In the 1960s, Andermahr told me, he and his friends hitchhiked to the drag strip, perching themselves atop the roof of a barn at the south end of the drag strip.
âAll we could see was the end of the race when the parachutes opened,â? Mark said. They looked like little dots getting bigger.â?
(The âparachutesâ? helped slow down the super-fast dragsters).
The races took place every other Sunday, the price of admission 90 cents. Jim McLennan âcould hardly wait for race dayâ? when he got behind the wheel of his 1936 Ford pick-up truck and headed from San Francisco for the Half Moon Bay Drag Strip where he opened the gates and awaited the crowds.
McLennan remembered a press conference he scheduled at Half Moon Bay, inviting radio and television stations to cover a mock race matching his homemade âslingshot dragsterâ? that could go up to 150 mph against Art Arfonâs âGreen Monsterâ?.
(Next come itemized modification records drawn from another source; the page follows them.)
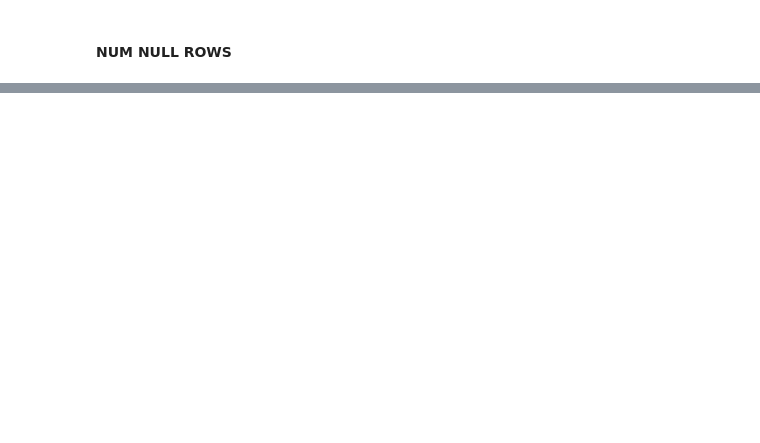
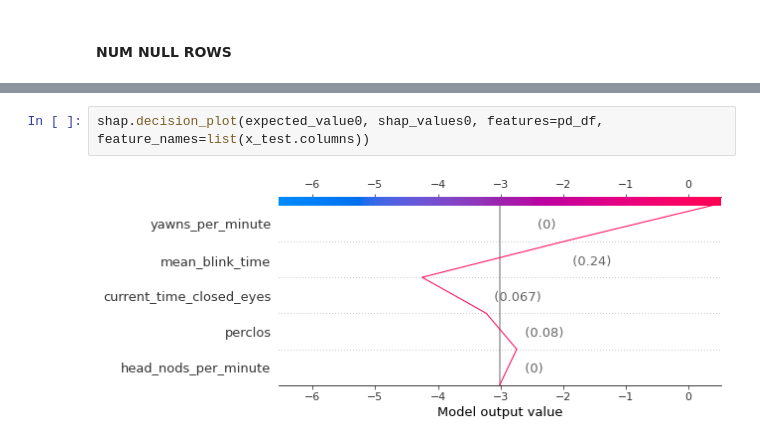
Before and after one commit to vidyc/Driver-Drowsiness-Detection-TFG, a Jupyter notebook: Untitled-1.ipynb, the cells around one changed output, grey strips where cells are left out. Drawn from its saved outputs; the diff is of its cells as text; blank space fills up the shorter version.

```diff
--- a/Untitled-1.ipynb
+++ b/Untitled-1.ipynb
@@ -483,0 +621,4 @@ x_train, x_test, y_train, y_test = train_test_split(data, labels, test_size=0.2,
+# %%
+shap.decision_plot(expected_value0, shap_values0, features=pd_df, feature_names=list(x_test.columns))
+# %% [output]
+[figure, added]
```
Also changed, not shown: parts of 12 cells of this notebook, 20 other files.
Arfonâs dragster with a painted monster baring its teeth on the front end was funny to look at but it was awesome, loaded with a gas-eating jet engine that reached speeds of 170 mph.
âThe media didnât come to the press conference,â? McLennan said. âThey didnât know where the drag strip was!â?
Back at the Champion Speed Shop in Colma a KPIX-TV cameraman and reporter arrived, apologizing for their failure to get to Half Moon Bay.
âCan you show us the mock race now?â? the reporter asked.
Game for anything, McLennan called Colmaâs police chief, who said, âSure, go ahead. You can run the thing, just put a couple of guys on the street to stop the traffic on the El Camino.â?
âWe did it,â? McLennan said. âArt came down the street in the âGreen Monsterâ.â?
He gave it the gas, and the noise was incredible. Two parachutes stopped the âMonsterâ? at the El Camino but the noise was so loud âthe phones were ringing off the hook at Colmaâs City Hall.
McLennan also made valuable contributions to the safety of the sport. Through conversations with a San Francisco Airport fire official, he helped develop a âpro-helmet, fashioned out of fiberglass material, protecting the driver from burns. Northern California dragsters were the first to wear the new âfire suit,â? McLennan said.
Using brakes to slow a dragster going 150-plus mph did not do very well so McLennan experimented with parachutes.
Crouching in the truck bed of a pick-up, McLennan tossed out a 20-foot chute tied to a chain but he says, âIt wrecked the tail gate and everything else.â?
Eventually he used a triangle parachute attached to a nylon âroll cageâ? which resembled a back pack. McLennan was among the first to use parachutes to slow down a dragster.
NEXT: THE BIG MATCH RACE BETWEEN DON GARLITS & DON PRUDHOMME
photos courtesy Mark Andermahr